With increasing unplanned urbanization in several developing nations, most residential neighborhoods have become jungles of concrete and noise – both visual and aural. Built within a congested locality in Central Delhi, the House with a Brick Veil seeks to negotiate the fine line of privacy and connection with neighborhoods. It explores potential solutions for middle class multi-dwelling units built on tight site constraints allowing their residents to enjoy their connection with nature.
The site offered scant views except for a few scattered trees. It is enveloped on the South East, North West and North East sides by major and secondary roads respectively – subjecting one to ugly views of congested streets and high levels of noise especially during the day. The best light (from the south quadrant) and the worst views also concur in the same zones.
The brief was primarily to create a calm oasis within this chaotic neighborhood.
The House is built as a stack of 3 apartments – a duplex for the conservative retired couple and two smaller flats for their married children and families. The layout for the combined 1000 sqm floor plate (about 200 sqm per floor) residence utilizes the maximum permissible built-up area.
In keeping with a strong tradition of brick production in the region - the building was conceived as a brick masonry structure with a high thermal mass maximizing daylight and minimizing solar gain. A 345 mm thick “brick veil” wraps around the building - as a buffer between the home and the city - floating away from it at times to form intimate courtyards for light and ventilation.
The form of the house has been generated as a response to its context - a combination of its setting, climatic orientation, the building bye-laws and client requirements. This meant keeping living spaces away from the South East face, the noisier side of the road, which allowed the South winter sun to penetrate the house in cold Delhi winters. Sections were configured to respond to potential views from the house.

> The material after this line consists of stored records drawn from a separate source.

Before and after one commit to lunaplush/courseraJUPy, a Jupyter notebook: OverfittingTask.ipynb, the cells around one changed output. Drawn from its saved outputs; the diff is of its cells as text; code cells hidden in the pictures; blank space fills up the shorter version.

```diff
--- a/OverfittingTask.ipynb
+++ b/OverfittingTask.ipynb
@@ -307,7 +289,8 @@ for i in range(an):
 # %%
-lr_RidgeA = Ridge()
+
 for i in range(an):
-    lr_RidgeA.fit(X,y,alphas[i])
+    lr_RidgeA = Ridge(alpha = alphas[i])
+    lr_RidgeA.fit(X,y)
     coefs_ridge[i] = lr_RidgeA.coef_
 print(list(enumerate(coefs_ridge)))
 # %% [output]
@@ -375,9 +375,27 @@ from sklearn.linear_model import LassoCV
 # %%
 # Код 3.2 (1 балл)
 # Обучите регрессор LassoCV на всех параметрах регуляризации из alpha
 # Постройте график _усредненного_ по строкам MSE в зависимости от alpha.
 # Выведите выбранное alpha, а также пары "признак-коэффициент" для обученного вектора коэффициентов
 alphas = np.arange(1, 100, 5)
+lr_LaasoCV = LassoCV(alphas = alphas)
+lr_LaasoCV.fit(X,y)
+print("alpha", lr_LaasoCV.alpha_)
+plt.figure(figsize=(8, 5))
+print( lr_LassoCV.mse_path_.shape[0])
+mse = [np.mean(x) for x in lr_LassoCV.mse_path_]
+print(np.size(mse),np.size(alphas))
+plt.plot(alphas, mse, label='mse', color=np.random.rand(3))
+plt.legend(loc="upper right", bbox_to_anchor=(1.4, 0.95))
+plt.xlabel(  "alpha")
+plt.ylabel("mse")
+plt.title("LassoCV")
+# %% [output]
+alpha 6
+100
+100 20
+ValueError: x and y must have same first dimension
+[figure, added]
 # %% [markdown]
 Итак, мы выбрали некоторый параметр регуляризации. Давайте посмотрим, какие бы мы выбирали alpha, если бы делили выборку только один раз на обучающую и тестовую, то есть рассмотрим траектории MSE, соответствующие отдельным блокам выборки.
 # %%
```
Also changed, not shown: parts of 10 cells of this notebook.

The geometry of openings in the brick veil is independent of the fenestration of each floor thus allowing a hit-and-miss line of sight through them - juggling privacy and framing views to the outside. Natural light and ventilation fill the building while screening residents from the heavy traffic nearby.
With courtyards on either side, rooms are laid around the core of living spaces. Folding doors and sliding partitions allow seamless flow of spaces for the small house to function flexibly. Small terraces are pulled into the house, flowing out from either side of the central living spaces into the twin courts to serve floating landscapes.
Materials that age gracefully over time have been used to keep the construction process honest while highlighting a high degree of artisanal craftsmanship. Details like stained glass windows and reclaimed doors are inserted into the new construction of exposed brick, cast in-situ terrazzo floors and planked concrete slabs; imbuing it with a modern narrative rooted in tradition.
The project was a finalist for the House of the Year at World Architecture News (WAN) Awards 2016.